- Your instructions
When a line in the data below includes "index", count it; then give only the total.

═════ Records supplied

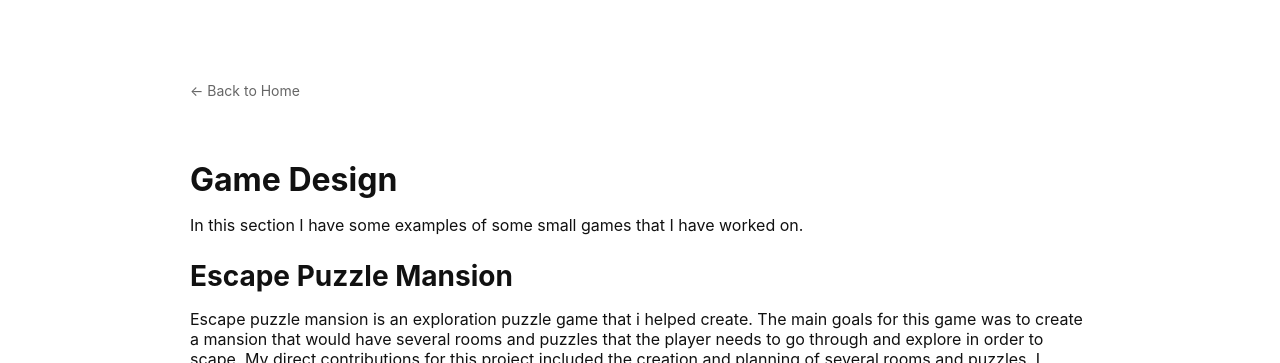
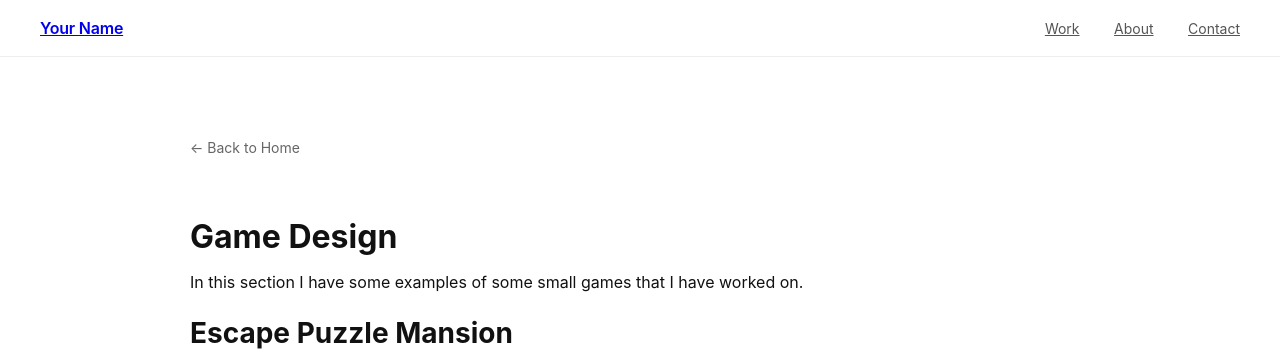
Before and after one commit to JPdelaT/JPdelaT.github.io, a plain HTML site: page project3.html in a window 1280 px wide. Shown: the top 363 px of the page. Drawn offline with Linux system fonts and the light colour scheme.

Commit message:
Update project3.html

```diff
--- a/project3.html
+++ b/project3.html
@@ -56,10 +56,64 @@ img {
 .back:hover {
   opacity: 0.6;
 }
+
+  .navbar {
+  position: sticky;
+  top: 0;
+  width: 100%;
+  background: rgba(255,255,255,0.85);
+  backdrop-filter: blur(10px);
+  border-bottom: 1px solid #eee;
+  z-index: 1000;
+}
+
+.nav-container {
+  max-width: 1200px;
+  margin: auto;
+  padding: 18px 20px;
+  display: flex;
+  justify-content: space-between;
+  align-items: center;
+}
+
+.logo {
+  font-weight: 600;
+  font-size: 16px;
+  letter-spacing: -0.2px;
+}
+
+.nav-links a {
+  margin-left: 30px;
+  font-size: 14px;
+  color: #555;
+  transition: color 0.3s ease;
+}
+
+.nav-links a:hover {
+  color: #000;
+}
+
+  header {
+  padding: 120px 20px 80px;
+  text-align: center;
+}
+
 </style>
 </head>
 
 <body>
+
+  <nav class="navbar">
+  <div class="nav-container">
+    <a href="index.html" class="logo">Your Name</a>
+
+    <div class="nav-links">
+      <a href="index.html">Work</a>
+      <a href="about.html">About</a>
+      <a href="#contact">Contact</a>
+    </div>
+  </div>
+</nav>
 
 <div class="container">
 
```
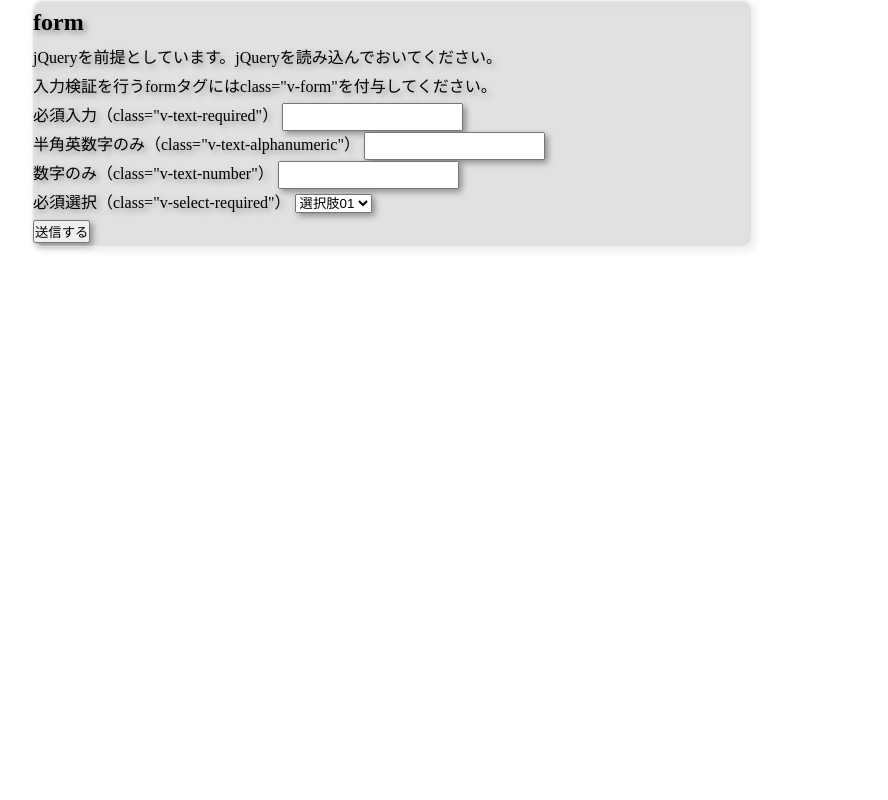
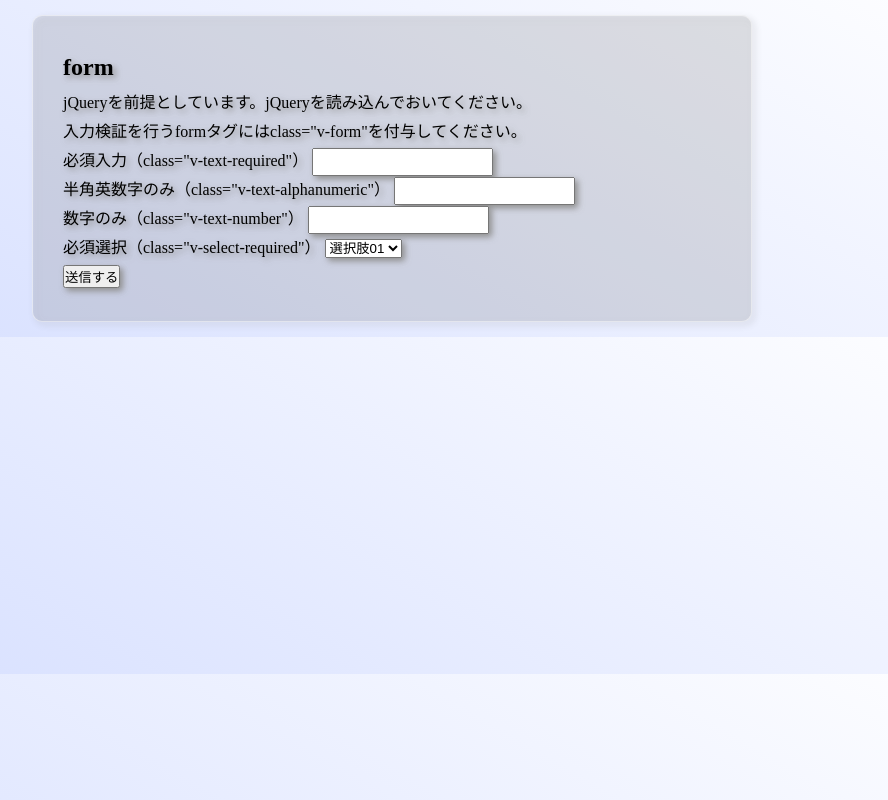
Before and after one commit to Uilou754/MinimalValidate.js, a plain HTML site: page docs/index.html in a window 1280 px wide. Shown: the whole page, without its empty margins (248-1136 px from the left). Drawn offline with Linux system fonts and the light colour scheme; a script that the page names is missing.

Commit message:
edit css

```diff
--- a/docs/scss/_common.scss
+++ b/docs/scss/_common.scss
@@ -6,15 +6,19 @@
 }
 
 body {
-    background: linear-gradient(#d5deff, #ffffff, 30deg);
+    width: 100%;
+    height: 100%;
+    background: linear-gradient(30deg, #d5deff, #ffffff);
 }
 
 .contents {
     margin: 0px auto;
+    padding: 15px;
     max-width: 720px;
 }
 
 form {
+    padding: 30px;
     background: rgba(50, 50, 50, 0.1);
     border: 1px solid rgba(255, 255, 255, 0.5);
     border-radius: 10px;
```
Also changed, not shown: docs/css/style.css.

══════════

- Answer area
4